30,000 Pennsylvanians Register as Democrats in one week
The deadline to change party affiliation in order to vote in the April 22 Democratic primary was yesterday and county registrars across the state were inundated with last minute Republicans and independents seeking to comply with the law in this closed primary state:
At county election boards across the state, lines snaked down hallways as voters rushed to meet last night's deadline for registering to vote in the April 22 primary matchup between Hillary Rodham Clinton and Barack Obama. This is probably good news for Hillary Clinton who has benefitted in past primaries by the increase in Democratic voters.
According to the Pennsylvania Department of State, 19,639 new voters signed up in the period between March 10 and 17, the latest statewide data available. Of those, 14,256 registered as Democrats.
Also, 29,060 people changed their party affiliation to Democrat in just those seven days. That increased the total number of eligible Democrats to 4,044,952, an increase of 4 percent from last November. And those numbers don't reflect the major voter registration push that the Clinton and Obama campaigns waged this past weekend, leading up to yesterday's deadline.
It also doesn't include the crush of applications received by election boards yesterday, many of which added staff and stayed open late to keep up with demand.

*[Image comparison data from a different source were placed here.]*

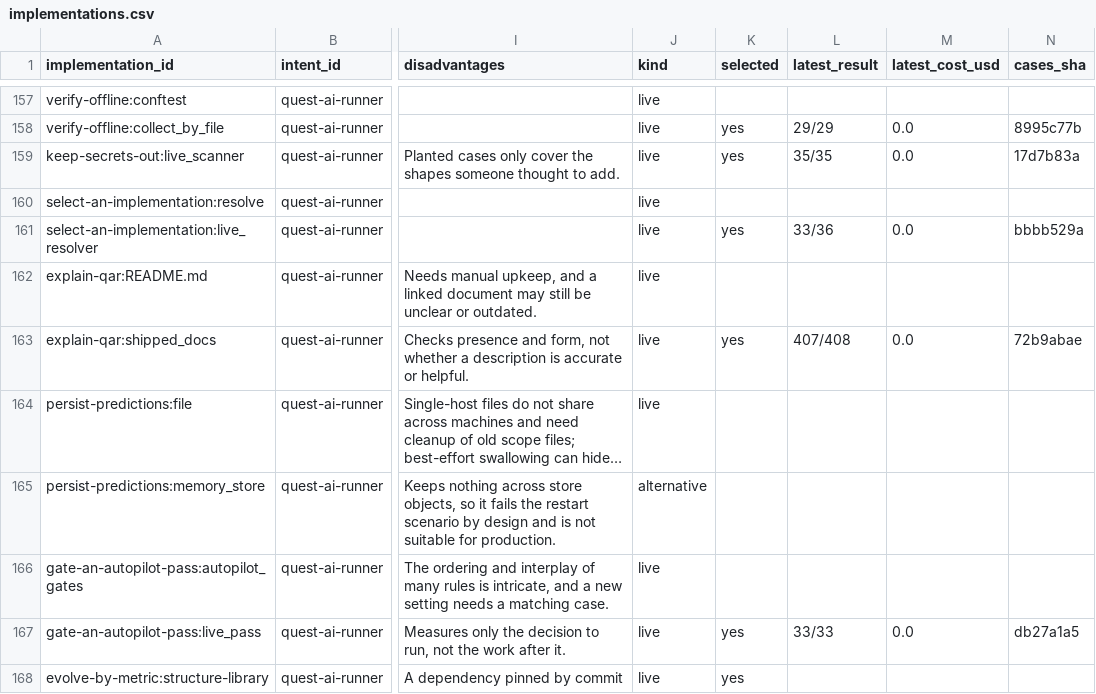
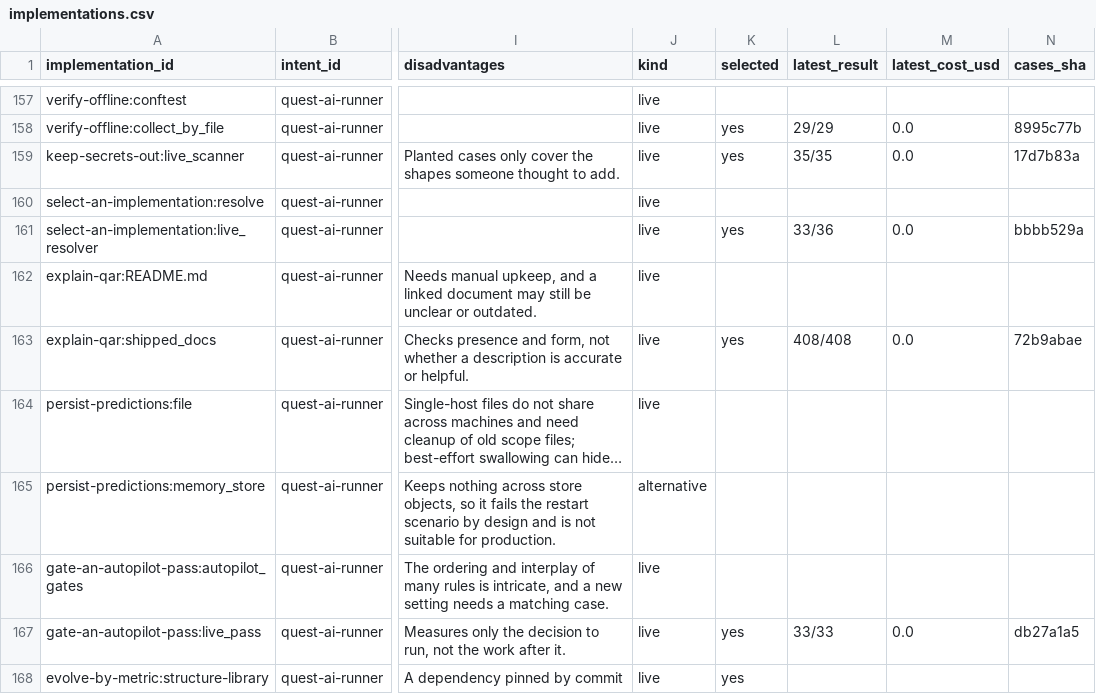
Before and after one commit to SpiritualData/quest-ai-runner, a CSV file: esoi/tracker/implementations.csv, drawn as a sheet; only a part is shown, gaps mark what is left out; long unchanged cells end in …; the diff names each change by its address in the sheet, - before the commit and + after, or states it on an @@ line.

```diff
--- a/esoi/tracker/implementations.csv
+++ b/esoi/tracker/implementations.csv
-L163 (latest_result): 407/408
+L163 (latest_result): 408/408
```
Also changed, not shown: esoi/tracker/metrics.csv.
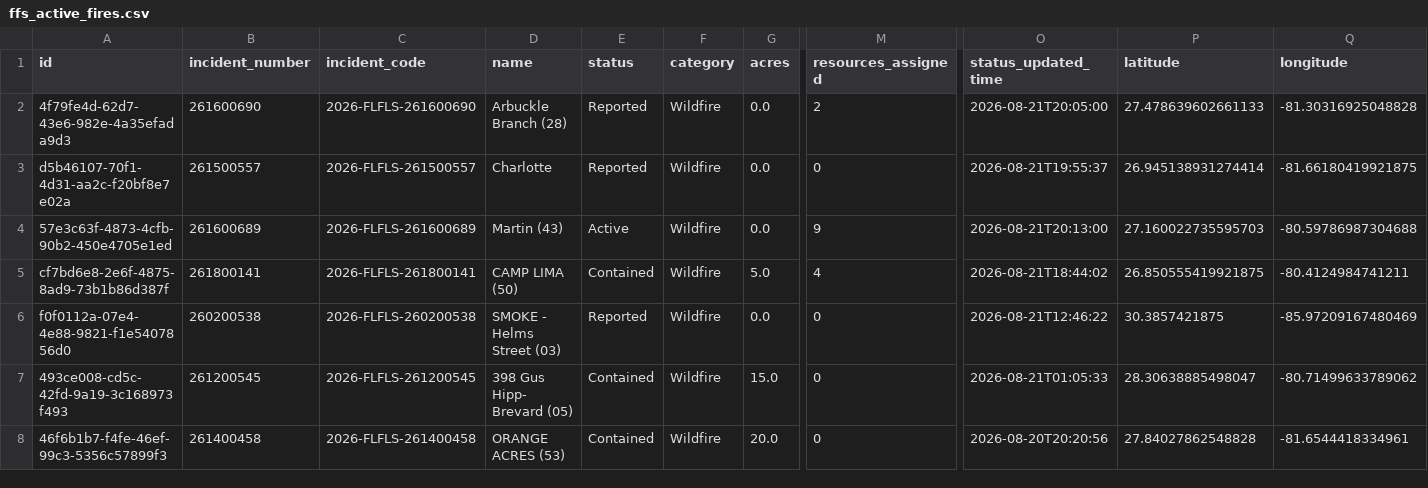
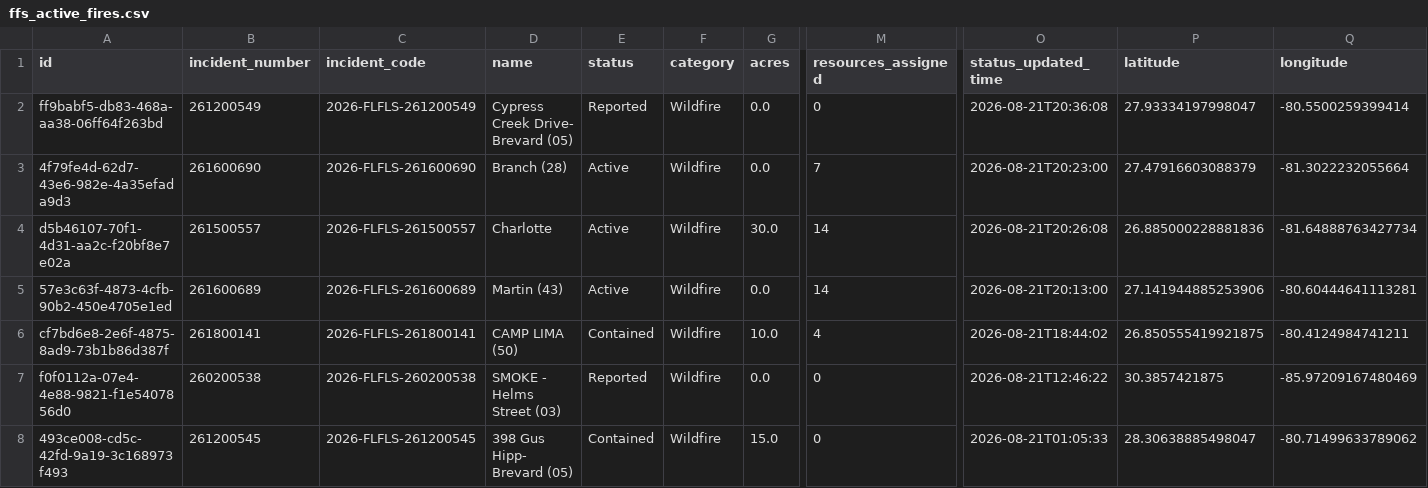
Before and after one commit to SunSentinel/wildfire-tracking-map, a CSV file: ffs_active_fires.csv, drawn as a sheet; only a part is shown, gaps mark what is left out; the shorter side is filled out with more unchanged rows; addresses are those after the commit; rows hold the shown columns only; the diff names each change by its address in the sheet, - before the commit and + after, or states it on an @@ line.

```diff
--- a/ffs_active_fires.csv
+++ b/ffs_active_fires.csv
+row 2: ff9babf5-db83-468a-aa38-06ff64f263bd | 261200549 | 2026-FLFLS-261200549 | Cypress Creek Drive- Brevard (05) | Reported | Wildfire | 0.0 | 0 | 2026-08-21T20:36:08 | 27.93334197998047 | -80.5500259399414
-D3 (name): Arbuckle Branch (28)
+D3 (name): Branch (28)
-E3:E4 (status): Reported
+E3:E4 (status): Active
-M3 (resources_assigned): 2
+M3 (resources_assigned): 7
-O3 (status_updated_time): 2026-08-21T20:05:00
+O3 (status_updated_time): 2026-08-21T20:23:00
-P3 (latitude): 27.478639602661133
+P3 (latitude): 27.47916603088379
-Q3 (longitude): -81.30316925048828
+Q3 (longitude): -81.3022232055664
-G4 (acres): 0.0
+G4 (acres): 30.0
-M4 (resources_assigned): 0
+M4 (resources_assigned): 14
-O4 (status_updated_time): 2026-08-21T19:55:37
+O4 (status_updated_time): 2026-08-21T20:26:08
-P4 (latitude): 26.945138931274414
+P4 (latitude): 26.885000228881836
-Q4 (longitude): -81.66180419921875
+Q4 (longitude): -81.64888763427734
-M5 (resources_assigned): 9
+M5 (resources_assigned): 14
-P5 (latitude): 27.160022735595703
+P5 (latitude): 27.141944885253906
-Q5 (longitude): -80.59786987304688
+Q5 (longitude): -80.60444641113281
-G6 (acres): 5.0
+G6 (acres): 10.0
```
Also changed, not shown: 2 other files.
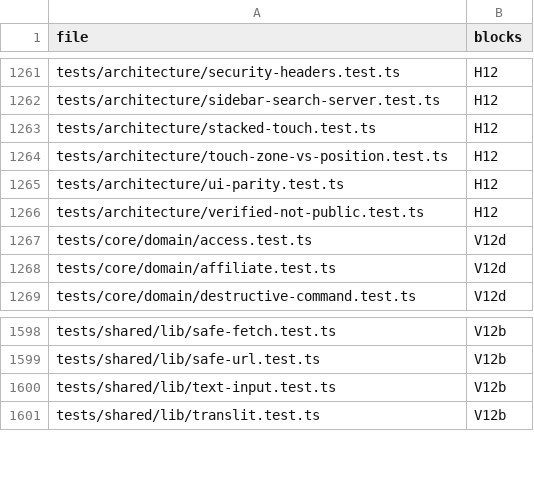
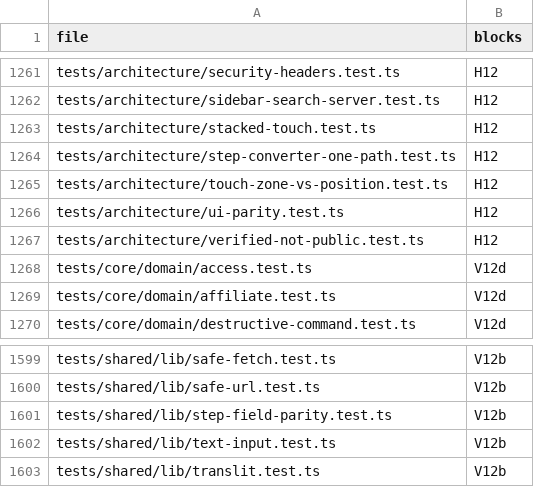
Before and after one commit to mikey-semy/setfork-app, a TSV file: docs/review/coverage.tsv, drawn as a sheet; only a part is shown, gaps mark what is left out.

```diff
--- a/docs/review/coverage.tsv
+++ b/docs/review/coverage.tsv
@@ -1263,2 +1263,3 @@ tests/architecture/sidebar-search-server.test.ts	H12
 tests/architecture/stacked-touch.test.ts	H12
+tests/architecture/step-converter-one-path.test.ts	H12
 tests/architecture/touch-zone-vs-position.test.ts	H12
@@ -1599,2 +1600,3 @@ tests/shared/lib/safe-fetch.test.ts	V12b
 tests/shared/lib/safe-url.test.ts	V12b
+tests/shared/lib/step-field-parity.test.ts	V12b
 tests/shared/lib/text-input.test.ts	V12b
```
Also changed, not shown: 2 other files.
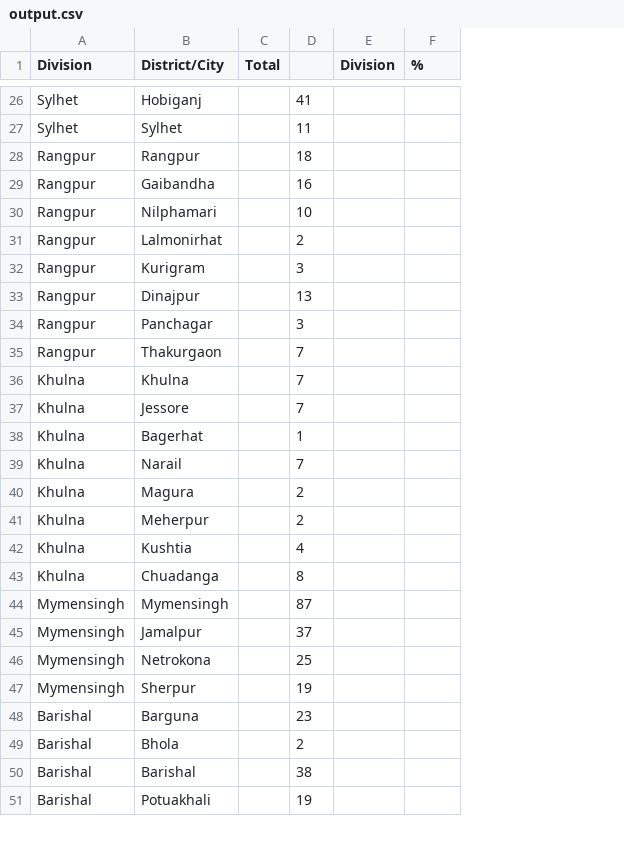
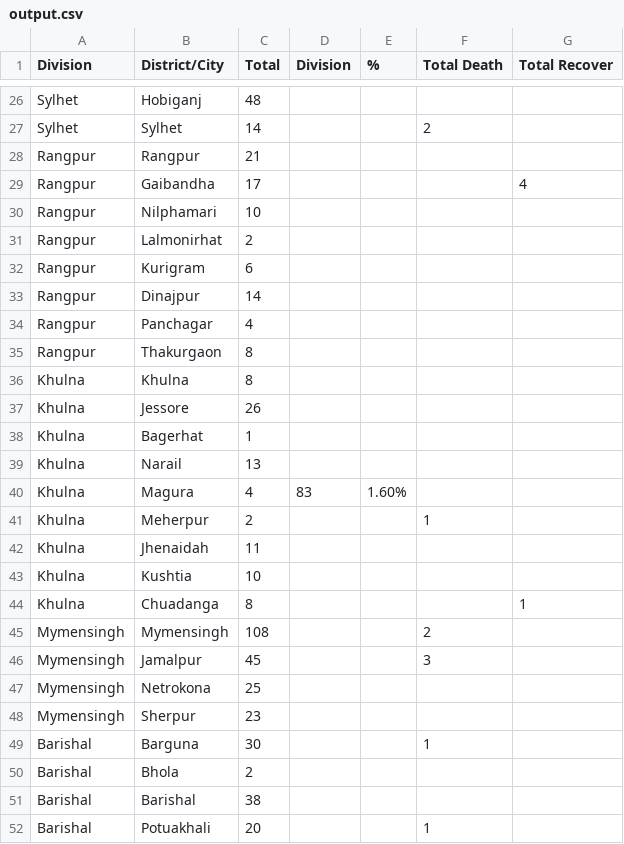
Before and after one commit to rizveeredwan/Corona-History, a CSV file: bangladesh-data/output.csv, drawn as a sheet; only a part is shown, gaps mark what is left out; removed rows and columns are numbered as before the commit, all else as after; the diff covers the shown part only; the diff names each change by its address in the sheet, - before the commit and + after, or states it on an @@ line.

```diff
--- a/bangladesh-data/output.csv
+++ b/bangladesh-data/output.csv
-column D, rows 26-51: 41 | 11 | 18 | 16 | 10 | 2 | 3 | 13 | 3 | 7 | 7 | 7 | 1 | 7 | 2 | 2 | 4 | 8 | 87 | 37 | 25 | 19 | 23 | 2 | 38 | 19
+column F (Total Death), rows 27-41: 2 |  |  |  |  |  |  |  |  |  |  |  |  |  | 1; rows 45-52: 2 | 3 |  |  | 1 |  |  | 1
+column G (Total Recover), row 29: 4; row 44: 1
-C26 (Total): (empty)
+C26 (Total): 48
-C27 (Total): (empty)
+C27 (Total): 14
-C28 (Total): (empty)
+C28 (Total): 21
-C29 (Total): (empty)
+C29 (Total): 17
-C30 (Total): (empty)
+C30 (Total): 10
-C31 (Total): (empty)
+C31 (Total): 2
-C32 (Total): (empty)
+C32 (Total): 6
-C33 (Total): (empty)
+C33 (Total): 14
-C34 (Total): (empty)
+C34 (Total): 4
-C35:C36 (Total): (empty)
+C35:C36 (Total): 8
-C37 (Total): (empty)
+C37 (Total): 26
-C38 (Total): (empty)
+C38 (Total): 1
-C39 (Total): (empty)
+C39 (Total): 13
-C40 (Total): (empty)
+C40 (Total): 4
-D40 (Division): (empty)
+D40 (Division): 83
-E40 (%): (empty)
+E40 (%): 1.60%
-C41 (Total): (empty)
+C41 (Total): 2
+row 42: Khulna | Jhenaidah | 11
-C43 (Total): (empty)
+C43 (Total): 10
-C44 (Total): (empty)
+C44 (Total): 8
-C45 (Total): (empty)
+C45 (Total): 108
-C46 (Total): (empty)
+C46 (Total): 45
-C47 (Total): (empty)
+C47 (Total): 25
-C48 (Total): (empty)
+C48 (Total): 23
-C49 (Total): (empty)
+C49 (Total): 30
-C50 (Total): (empty)
+C50 (Total): 2
-C51 (Total): (empty)
+C51 (Total): 38
-C52 (Total): (empty)
+C52 (Total): 20
```
Also changed, not shown: 1 added row, 1 removed row and 38 edited cells elsewhere in this file, bangladesh-data/DistrictData.csv, bangladesh-data/bd_cases.csv, 3 other files.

The total of Democratic voters is up 4% from just last November to more than 4 million. This spells trouble for the general election as Pennsylvania already had a nearly 2-1 registration advantage for Democrats over Republicans.
However, there are several pockets of Democratic voters who are decidedly more conservative than either of the two Democratic candidates for President which should even the odds somewhat. Pennsylvania is always considered a "Battleground" state even though it rarely goes Republican but this year, with John McCain's demonstrated appeal to independents, the GOP may have a better shot than usual in carrying the state.